### Goal of the exercise
From the listing below, extract each line containing the string "kanan".

### Dataset records
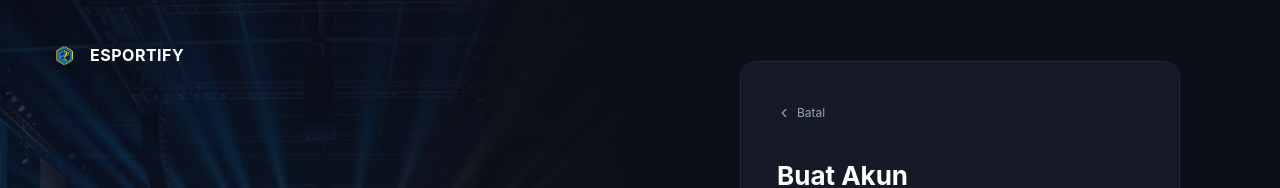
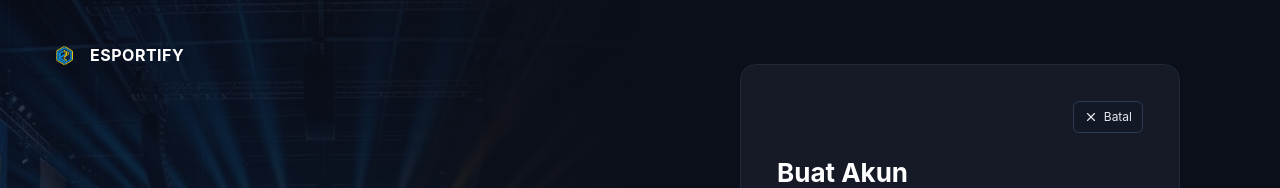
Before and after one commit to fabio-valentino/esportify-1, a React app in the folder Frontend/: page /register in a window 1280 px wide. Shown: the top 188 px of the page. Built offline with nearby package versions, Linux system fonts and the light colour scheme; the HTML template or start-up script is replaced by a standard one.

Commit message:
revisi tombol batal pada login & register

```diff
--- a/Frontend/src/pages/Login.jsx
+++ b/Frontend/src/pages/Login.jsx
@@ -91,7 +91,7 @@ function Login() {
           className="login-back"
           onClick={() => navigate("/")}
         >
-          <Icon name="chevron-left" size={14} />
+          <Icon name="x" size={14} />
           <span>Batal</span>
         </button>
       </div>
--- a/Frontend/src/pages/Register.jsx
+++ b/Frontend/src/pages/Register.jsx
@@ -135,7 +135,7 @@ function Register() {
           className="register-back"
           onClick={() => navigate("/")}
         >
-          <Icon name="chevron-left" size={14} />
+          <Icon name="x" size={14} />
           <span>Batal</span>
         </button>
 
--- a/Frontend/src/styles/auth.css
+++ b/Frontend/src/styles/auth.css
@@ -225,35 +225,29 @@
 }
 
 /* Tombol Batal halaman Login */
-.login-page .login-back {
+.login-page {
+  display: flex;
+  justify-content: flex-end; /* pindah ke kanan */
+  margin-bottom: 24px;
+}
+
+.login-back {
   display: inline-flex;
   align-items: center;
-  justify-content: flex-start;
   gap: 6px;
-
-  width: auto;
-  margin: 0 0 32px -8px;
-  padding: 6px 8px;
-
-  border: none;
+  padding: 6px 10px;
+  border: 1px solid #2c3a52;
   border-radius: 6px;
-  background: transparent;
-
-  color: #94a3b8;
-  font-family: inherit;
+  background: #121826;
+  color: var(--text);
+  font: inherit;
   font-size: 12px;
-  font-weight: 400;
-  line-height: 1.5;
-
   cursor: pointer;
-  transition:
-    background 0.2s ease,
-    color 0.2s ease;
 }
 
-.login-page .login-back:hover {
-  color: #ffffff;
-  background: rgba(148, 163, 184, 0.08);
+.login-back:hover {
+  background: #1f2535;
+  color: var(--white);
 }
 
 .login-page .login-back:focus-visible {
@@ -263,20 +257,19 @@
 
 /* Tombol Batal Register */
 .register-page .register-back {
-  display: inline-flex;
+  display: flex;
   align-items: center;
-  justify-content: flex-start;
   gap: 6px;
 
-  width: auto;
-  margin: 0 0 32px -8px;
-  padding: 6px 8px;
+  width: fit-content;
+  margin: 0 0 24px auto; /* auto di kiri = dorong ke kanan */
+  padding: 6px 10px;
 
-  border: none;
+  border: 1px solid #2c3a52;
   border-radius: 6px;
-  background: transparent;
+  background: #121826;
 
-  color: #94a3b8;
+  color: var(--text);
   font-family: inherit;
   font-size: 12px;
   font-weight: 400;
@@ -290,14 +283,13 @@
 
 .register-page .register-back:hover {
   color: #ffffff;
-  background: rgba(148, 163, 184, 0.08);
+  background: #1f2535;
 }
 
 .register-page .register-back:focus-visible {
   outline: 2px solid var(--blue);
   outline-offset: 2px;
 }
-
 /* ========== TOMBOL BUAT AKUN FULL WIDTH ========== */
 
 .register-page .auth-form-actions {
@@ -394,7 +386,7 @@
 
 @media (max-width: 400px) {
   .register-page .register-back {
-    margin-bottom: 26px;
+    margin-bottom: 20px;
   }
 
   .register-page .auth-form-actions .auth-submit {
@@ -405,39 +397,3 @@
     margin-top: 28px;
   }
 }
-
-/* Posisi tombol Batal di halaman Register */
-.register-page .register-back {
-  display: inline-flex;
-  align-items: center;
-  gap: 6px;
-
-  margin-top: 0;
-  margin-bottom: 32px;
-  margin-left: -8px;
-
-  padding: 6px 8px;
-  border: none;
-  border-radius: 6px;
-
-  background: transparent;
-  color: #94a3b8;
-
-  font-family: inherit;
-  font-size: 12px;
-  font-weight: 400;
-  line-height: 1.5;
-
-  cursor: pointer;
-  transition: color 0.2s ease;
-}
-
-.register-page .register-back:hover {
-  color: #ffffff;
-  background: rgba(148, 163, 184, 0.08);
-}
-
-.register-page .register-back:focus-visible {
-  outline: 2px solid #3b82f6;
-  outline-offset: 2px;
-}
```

### Result
+  justify-content: flex-end; /* pindah ke kanan */
+  margin: 0 0 24px auto; /* auto di kiri = dorong ke kanan */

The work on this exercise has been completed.